In case you missed it probably you’ve been living under a rock or something incredibly heavy, a major global announcement was passed on couple hours ago which could well determine what value our lives still hold here on Earth
Naahh, definitely not another wave of Coronavirus but
Research nerd and Billionaire entrepreneur Elon Musk’s neuroscience startup Neuralink on Friday unveiled a coin-sized computer chip that could provide the age-old solution to treating brain and neuro-ailments.
The move is regarded as another giant stride though early step taken toward the goal of curing human diseases with the same type of implant.
Co-founded by Elon Musk’s Tesla Inc and SpaceX CEO Musk in 2016, San Francisco Bay Area-based Neuralink aims to implant wireless brain-machine interfaces that include thousands of electrodes in the most complex human organ to help cure neurological conditions like Alzheimer’s, dementia and spinal cord injuries and ultimately fuse humankind with artificial intelligence.
Though the mighty risks of artificial intelligence can’t be understated, Neuralink implant’s most important achievement beyond medical applications would be “some kind of AI symbiosis where you have an AI extension of yourself.”
This practically would mean having small-smart devices that electronically stimulate nerves and brain areas to treat hearing loss and Parkinson’s disease have been implanted in humans for decades.
Brain implant trials have also been conducted with a small number of people who have lost control of bodily functions due to spiral cord injuries or neurological conditions like strokes.
“An implantable device can actually solve these problems,” Musk said on a webcast Friday, mentioning ailments such as memory loss, hearing loss, depression and insomnia.
Musk did not provide a timeline for those treatments, appearing to retreat from earlier statements that human trials would begin by the end of this year. Neuralink’s first clinical trials with a small number of human patients would be aimed at treating paralysis or paraplegia, the company’s head surgeon Dr. Matthew MacDougall said.
For the Friday Neuralink webcast, Musk presented what he described as the “three little pigs demo.”

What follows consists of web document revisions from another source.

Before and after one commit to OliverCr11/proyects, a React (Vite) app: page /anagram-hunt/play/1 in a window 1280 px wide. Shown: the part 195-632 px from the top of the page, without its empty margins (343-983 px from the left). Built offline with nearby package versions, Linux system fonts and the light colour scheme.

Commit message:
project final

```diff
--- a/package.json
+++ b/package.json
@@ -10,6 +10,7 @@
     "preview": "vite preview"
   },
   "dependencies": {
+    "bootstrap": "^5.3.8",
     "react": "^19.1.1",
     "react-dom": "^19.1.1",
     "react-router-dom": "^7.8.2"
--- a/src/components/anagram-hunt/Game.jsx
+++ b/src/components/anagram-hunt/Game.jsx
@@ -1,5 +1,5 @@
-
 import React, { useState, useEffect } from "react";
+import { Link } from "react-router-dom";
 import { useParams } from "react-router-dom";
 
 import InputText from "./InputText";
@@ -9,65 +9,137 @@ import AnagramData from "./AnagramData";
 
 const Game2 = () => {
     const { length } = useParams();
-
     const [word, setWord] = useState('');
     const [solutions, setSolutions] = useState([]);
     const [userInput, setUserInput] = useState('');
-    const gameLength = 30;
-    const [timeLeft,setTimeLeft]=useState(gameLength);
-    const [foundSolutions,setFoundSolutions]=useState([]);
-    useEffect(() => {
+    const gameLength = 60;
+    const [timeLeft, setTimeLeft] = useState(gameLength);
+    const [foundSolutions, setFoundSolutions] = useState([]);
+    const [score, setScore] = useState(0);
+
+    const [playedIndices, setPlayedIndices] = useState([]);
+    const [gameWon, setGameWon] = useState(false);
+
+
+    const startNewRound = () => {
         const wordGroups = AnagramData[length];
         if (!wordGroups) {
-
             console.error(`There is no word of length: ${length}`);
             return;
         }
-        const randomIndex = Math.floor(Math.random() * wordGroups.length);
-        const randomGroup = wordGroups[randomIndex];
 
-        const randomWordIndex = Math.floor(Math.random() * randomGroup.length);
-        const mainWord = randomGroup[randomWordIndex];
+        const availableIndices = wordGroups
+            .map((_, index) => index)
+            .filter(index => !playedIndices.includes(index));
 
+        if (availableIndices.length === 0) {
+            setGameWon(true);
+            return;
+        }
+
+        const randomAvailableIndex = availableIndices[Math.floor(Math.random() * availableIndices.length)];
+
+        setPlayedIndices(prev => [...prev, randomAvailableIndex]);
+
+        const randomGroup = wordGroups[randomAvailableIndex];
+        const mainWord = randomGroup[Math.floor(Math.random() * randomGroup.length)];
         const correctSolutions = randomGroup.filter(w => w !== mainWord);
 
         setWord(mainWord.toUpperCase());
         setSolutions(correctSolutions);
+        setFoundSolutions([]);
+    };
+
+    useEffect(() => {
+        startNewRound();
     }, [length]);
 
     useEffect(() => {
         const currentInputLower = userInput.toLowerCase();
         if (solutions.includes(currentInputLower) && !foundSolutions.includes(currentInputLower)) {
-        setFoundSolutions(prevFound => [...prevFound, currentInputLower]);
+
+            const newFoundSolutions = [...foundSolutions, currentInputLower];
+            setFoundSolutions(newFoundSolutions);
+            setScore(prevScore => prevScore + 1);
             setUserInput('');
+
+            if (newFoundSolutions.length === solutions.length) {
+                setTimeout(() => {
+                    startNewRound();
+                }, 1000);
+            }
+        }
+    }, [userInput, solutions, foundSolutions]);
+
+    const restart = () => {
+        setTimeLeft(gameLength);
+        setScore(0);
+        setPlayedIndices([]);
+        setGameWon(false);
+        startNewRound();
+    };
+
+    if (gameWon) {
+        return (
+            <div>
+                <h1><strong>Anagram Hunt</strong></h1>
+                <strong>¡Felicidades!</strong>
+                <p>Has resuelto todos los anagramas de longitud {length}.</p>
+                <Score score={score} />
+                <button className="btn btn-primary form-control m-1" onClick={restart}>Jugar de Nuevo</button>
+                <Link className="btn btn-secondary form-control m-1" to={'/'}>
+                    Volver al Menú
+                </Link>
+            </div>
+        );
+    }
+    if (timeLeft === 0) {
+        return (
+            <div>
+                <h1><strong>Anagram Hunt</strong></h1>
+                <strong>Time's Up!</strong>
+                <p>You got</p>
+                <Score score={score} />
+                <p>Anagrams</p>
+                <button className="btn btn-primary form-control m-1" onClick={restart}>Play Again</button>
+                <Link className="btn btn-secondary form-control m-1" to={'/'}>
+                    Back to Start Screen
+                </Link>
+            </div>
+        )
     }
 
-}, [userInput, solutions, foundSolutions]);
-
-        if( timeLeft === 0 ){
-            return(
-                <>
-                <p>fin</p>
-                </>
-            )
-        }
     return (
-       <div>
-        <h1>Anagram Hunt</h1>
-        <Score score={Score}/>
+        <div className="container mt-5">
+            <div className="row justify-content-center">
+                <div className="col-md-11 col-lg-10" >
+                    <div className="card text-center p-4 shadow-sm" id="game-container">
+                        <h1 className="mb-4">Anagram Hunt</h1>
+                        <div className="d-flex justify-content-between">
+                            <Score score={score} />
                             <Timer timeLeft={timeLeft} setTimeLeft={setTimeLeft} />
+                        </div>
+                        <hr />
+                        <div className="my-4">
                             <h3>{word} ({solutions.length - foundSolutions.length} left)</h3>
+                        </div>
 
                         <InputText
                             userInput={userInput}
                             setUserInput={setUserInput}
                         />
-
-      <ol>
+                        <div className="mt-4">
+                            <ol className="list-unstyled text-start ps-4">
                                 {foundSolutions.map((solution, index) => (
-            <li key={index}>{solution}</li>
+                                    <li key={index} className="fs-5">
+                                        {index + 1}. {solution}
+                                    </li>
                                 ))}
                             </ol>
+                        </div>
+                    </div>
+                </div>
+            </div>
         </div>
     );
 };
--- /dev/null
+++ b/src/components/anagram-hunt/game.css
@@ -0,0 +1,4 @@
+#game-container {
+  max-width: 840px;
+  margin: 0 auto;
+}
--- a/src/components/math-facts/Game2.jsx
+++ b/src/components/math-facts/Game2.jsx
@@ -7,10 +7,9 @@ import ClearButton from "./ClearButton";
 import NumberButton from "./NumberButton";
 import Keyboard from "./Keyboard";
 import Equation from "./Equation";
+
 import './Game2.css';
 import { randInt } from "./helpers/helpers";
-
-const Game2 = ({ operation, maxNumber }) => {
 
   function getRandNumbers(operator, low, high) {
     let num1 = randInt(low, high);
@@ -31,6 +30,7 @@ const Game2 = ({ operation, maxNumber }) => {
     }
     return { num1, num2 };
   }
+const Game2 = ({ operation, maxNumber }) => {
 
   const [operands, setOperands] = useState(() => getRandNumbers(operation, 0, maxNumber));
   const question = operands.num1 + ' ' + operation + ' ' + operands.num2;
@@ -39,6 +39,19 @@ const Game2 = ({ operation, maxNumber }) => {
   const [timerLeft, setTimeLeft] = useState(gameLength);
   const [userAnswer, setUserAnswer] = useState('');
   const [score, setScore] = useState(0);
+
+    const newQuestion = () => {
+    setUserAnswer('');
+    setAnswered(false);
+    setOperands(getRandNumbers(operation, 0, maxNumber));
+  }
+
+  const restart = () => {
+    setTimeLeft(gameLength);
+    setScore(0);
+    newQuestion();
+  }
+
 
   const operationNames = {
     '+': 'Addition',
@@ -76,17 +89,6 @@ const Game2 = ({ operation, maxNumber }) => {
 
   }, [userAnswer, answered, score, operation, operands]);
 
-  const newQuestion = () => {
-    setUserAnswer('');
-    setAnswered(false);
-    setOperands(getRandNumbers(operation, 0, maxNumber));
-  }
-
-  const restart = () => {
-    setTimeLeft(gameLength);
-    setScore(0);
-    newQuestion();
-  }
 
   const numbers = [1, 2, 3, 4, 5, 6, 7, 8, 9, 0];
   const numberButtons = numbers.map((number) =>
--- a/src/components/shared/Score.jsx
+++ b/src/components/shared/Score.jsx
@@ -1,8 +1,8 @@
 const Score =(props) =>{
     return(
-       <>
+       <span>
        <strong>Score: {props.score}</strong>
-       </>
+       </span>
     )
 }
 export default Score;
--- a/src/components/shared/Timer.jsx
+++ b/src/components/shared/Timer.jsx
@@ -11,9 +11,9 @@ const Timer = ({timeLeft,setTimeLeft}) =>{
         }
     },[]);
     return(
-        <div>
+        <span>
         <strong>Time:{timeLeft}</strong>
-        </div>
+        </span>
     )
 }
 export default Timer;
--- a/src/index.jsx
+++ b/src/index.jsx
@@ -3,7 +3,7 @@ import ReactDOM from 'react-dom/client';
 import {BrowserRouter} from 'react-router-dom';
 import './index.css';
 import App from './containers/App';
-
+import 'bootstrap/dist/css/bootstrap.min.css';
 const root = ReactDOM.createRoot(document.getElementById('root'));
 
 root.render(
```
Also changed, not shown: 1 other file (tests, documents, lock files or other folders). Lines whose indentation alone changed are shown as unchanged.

Gertrude, the pig with a Neuralink implant in the part of its brain that controls the snout, required some coaxing by Musk to appear on camera, but eventually began eating off of a stool and sniffing straw, triggering spikes on a graph tracking the animal’s neural activity.
Musk said the company had three pigs each implanted with the chip for the past couple months, and also revealed a pig that previously had an implant. They were “healthy, happy and indistinguishable from a normal pig,” Musk said. Musk said the company predicted a pig’s limb movement during a treadmill run at “high accuracy” using implant data.
Furthermore, the Neuralink’s chip, is roughly 23 millimeters (0.9 inch) in diameter which Musk described as “a Fitbit in your skull with tiny wires” making it relatively minute in size.
“I could have a Neuralink right now and you wouldn’t know,” Musk said. “… Maybe I do.”
We hope you don’t for now though Mr Musk!
Stanford University neuroscientist Sergey Stavisky said the company had made substantial and impressive progress since an initial demonstration of an earlier chip in July 2019.
“Going from that to the fully implanted system in several pigs they showed is impressive and, I think, really highlights the strengths of having a large multidisciplinary team focused on this problem,” Stavisky said.
Neuralink’s chip could also improve the understanding of neurological diseases by reading brain waves, one of the company’s scientists said during the presentation.
Though some researchers however opined longer studies would be required to determine the longevity and lifespan of the device.
Also, Startups such as Kernel, Paradromics and NeuroPace are trying to exploit advancements in material, wireless and signaling technology to create devices similar to Neuralink making it really a race in time to create an actual feasible device.
Though another question which albeit could be on the lips of users will be about personalization of data. We are not envisaging a Google Ad kind of scenario here, but with the extent user data is been mined and misused, you can only prepare for the worst nowadays.